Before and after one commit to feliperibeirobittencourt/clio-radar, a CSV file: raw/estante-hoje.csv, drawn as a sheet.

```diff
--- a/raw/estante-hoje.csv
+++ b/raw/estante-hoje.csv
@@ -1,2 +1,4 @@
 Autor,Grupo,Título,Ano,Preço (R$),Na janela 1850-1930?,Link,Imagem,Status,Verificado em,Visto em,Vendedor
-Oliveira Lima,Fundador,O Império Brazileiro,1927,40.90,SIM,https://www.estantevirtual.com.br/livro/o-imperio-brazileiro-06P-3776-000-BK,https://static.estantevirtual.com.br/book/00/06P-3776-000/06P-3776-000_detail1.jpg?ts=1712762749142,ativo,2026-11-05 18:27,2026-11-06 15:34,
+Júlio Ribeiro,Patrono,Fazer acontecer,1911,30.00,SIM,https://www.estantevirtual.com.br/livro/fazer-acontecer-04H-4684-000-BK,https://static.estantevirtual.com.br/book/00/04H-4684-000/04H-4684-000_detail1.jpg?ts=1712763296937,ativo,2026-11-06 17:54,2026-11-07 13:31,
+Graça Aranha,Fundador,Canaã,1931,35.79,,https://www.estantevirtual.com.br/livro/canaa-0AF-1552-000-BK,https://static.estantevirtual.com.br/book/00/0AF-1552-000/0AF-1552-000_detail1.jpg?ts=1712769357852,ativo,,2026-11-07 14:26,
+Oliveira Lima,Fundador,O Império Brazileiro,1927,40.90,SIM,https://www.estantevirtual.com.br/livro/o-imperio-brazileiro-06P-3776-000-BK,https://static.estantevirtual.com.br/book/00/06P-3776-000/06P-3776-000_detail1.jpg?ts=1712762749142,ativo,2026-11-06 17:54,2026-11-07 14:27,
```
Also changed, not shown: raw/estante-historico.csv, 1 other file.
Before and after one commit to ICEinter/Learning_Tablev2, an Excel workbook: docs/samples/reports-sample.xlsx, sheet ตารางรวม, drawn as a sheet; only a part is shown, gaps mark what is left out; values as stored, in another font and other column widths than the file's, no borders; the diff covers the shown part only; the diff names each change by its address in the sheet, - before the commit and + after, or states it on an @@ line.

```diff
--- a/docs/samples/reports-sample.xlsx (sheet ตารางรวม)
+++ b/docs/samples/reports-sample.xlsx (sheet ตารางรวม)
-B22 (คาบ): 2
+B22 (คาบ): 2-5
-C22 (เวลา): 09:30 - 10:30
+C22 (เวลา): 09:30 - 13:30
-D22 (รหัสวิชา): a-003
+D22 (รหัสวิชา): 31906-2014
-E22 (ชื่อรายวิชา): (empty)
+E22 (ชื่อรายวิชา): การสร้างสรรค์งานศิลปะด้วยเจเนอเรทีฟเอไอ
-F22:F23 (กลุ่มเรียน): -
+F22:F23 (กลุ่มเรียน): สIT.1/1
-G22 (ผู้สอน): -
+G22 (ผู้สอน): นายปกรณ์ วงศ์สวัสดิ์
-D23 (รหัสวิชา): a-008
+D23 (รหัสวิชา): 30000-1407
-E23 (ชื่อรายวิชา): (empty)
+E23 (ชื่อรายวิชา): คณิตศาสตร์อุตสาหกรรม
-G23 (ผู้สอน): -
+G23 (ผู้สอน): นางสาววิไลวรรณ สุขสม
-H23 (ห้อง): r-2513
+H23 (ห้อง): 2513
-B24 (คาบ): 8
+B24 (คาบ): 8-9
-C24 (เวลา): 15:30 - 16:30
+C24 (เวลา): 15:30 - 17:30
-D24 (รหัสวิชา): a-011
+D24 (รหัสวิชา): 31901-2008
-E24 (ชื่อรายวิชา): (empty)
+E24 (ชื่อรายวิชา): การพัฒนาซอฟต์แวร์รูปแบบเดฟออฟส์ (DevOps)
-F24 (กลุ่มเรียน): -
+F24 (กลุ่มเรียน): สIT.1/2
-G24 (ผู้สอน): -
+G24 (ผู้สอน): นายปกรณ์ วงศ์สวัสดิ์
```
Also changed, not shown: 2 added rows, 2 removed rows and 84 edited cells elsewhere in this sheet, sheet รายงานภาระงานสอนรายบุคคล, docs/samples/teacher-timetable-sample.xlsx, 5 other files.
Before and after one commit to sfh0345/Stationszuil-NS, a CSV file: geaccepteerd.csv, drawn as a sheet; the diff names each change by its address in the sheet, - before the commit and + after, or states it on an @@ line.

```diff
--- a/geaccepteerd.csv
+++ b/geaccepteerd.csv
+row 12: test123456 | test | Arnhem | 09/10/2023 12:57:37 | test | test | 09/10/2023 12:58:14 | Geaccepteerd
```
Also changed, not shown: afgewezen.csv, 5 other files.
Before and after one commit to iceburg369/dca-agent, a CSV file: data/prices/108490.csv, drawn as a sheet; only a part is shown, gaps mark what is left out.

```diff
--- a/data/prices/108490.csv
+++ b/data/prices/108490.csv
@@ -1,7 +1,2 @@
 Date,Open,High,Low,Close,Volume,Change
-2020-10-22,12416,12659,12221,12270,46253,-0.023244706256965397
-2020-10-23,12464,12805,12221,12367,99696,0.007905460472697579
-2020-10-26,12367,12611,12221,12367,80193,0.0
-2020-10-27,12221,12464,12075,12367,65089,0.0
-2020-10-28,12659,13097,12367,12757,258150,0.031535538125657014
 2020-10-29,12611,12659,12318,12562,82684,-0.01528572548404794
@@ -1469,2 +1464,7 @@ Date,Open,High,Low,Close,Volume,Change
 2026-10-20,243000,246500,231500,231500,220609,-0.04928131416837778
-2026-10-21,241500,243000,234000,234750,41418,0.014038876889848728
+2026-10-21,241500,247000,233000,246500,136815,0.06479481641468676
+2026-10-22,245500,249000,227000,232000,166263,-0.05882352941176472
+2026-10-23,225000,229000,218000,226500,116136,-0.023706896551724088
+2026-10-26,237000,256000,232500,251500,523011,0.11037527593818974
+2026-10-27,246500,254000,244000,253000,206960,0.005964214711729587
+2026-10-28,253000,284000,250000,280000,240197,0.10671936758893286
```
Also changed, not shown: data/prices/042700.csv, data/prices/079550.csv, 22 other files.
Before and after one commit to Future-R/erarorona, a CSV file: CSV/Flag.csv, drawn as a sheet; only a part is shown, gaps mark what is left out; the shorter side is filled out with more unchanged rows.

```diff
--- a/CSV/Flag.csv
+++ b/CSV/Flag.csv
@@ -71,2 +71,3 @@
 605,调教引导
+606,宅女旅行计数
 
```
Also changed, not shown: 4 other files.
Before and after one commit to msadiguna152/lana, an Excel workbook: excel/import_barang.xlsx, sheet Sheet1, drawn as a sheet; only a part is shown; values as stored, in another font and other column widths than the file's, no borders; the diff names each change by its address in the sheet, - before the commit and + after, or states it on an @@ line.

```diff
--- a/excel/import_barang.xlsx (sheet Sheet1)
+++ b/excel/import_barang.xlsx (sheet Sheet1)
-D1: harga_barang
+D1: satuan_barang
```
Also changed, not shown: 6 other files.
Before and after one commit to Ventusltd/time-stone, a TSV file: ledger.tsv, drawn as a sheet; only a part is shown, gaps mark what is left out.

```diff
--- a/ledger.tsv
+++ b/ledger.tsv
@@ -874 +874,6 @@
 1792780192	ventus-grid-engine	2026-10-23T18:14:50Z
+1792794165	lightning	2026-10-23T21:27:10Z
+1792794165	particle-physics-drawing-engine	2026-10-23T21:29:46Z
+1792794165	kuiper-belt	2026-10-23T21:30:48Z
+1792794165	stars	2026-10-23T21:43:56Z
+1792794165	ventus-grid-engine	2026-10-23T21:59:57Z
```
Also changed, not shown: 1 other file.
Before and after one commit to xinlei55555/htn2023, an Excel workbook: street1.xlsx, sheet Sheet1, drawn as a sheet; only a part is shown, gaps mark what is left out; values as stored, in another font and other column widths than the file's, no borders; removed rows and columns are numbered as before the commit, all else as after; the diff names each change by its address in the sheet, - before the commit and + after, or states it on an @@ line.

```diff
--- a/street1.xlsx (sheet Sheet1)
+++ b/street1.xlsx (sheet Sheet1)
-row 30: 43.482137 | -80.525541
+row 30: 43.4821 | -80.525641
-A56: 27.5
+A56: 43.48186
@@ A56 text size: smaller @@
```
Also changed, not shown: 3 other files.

..........

Return each line of the listing that holds the word "empty".

▶ [Response to this exercise]
-E22 (ชื่อรายวิชา): (empty)
-E23 (ชื่อรายวิชา): (empty)
-E24 (ชื่อรายวิชา): (empty)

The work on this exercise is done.